Work required » Which lines of the entries below include "loop"? List them all.

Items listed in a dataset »
+-------+
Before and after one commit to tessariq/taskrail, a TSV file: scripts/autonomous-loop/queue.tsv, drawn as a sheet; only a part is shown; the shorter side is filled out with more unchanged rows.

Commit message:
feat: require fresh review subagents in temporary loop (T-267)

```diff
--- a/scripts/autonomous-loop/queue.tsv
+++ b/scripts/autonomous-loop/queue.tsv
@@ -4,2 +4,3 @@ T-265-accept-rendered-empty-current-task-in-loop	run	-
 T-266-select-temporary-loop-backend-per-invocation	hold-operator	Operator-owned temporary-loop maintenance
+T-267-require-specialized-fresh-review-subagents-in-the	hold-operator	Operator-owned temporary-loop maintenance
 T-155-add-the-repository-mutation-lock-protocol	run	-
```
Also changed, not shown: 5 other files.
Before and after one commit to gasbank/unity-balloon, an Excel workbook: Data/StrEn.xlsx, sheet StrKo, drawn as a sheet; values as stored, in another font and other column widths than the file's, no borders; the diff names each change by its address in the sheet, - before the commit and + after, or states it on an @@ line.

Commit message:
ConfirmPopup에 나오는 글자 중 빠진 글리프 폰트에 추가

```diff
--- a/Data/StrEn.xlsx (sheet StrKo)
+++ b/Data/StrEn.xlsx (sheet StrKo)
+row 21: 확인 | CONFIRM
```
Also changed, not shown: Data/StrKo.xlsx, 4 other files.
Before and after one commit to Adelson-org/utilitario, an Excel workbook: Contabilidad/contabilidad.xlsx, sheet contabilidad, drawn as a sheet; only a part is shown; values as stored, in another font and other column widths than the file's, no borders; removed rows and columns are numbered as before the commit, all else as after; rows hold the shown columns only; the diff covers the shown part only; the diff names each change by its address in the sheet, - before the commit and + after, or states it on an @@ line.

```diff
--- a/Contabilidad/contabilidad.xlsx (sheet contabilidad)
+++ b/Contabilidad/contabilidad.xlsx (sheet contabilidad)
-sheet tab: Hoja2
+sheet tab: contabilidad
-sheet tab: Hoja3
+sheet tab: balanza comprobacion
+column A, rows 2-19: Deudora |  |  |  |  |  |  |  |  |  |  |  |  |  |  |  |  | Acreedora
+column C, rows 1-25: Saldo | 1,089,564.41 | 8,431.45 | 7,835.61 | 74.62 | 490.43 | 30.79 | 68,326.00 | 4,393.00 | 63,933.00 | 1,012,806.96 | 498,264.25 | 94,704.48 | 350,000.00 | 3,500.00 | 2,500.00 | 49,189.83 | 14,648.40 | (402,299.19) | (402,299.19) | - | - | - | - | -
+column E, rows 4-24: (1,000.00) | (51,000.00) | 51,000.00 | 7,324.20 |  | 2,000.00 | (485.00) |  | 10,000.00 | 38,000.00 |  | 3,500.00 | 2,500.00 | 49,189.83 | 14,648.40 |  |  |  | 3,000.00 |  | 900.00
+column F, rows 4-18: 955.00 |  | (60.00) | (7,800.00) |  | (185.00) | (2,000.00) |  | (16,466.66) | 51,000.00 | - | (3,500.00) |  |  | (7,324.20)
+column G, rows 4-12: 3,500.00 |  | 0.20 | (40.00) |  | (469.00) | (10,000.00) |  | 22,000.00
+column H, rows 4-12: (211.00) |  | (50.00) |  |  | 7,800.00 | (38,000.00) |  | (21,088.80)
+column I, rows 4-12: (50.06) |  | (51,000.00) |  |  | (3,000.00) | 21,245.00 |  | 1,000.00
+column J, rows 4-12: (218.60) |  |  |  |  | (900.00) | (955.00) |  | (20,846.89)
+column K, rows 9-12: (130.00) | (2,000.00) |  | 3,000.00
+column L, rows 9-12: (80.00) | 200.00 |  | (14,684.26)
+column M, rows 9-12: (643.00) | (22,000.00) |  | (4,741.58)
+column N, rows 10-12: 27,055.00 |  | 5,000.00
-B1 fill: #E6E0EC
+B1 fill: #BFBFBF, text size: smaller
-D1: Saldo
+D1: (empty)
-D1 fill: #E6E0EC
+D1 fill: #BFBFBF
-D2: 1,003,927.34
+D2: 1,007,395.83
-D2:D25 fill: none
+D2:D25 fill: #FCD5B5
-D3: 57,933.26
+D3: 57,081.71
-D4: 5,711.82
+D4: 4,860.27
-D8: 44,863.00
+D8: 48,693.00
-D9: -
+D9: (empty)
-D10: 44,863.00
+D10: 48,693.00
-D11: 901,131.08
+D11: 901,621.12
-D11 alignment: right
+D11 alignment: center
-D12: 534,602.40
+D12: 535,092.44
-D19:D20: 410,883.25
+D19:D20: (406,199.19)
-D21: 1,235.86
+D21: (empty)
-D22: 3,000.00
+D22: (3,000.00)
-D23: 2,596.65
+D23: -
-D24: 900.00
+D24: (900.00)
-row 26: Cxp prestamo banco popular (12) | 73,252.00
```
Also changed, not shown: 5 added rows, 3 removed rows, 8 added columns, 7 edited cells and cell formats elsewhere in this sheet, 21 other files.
+-------+
Output for this task »
Before and after one commit to tessariq/taskrail, a TSV file: scripts/autonomous-loop/queue.tsv, drawn as a sheet; only a part is shown; the shorter side is filled out with more unchanged rows.
feat: require fresh review subagents in temporary loop (T-267)
--- a/scripts/autonomous-loop/queue.tsv
+++ b/scripts/autonomous-loop/queue.tsv
@@ -4,2 +4,3 @@ T-265-accept-rendered-empty-current-task-in-loop	run	-
 T-266-select-temporary-loop-backend-per-invocation	hold-operator	Operator-owned temporary-loop maintenance
+T-267-require-specialized-fresh-review-subagents-in-the	hold-operator	Operator-owned temporary-loop maintenance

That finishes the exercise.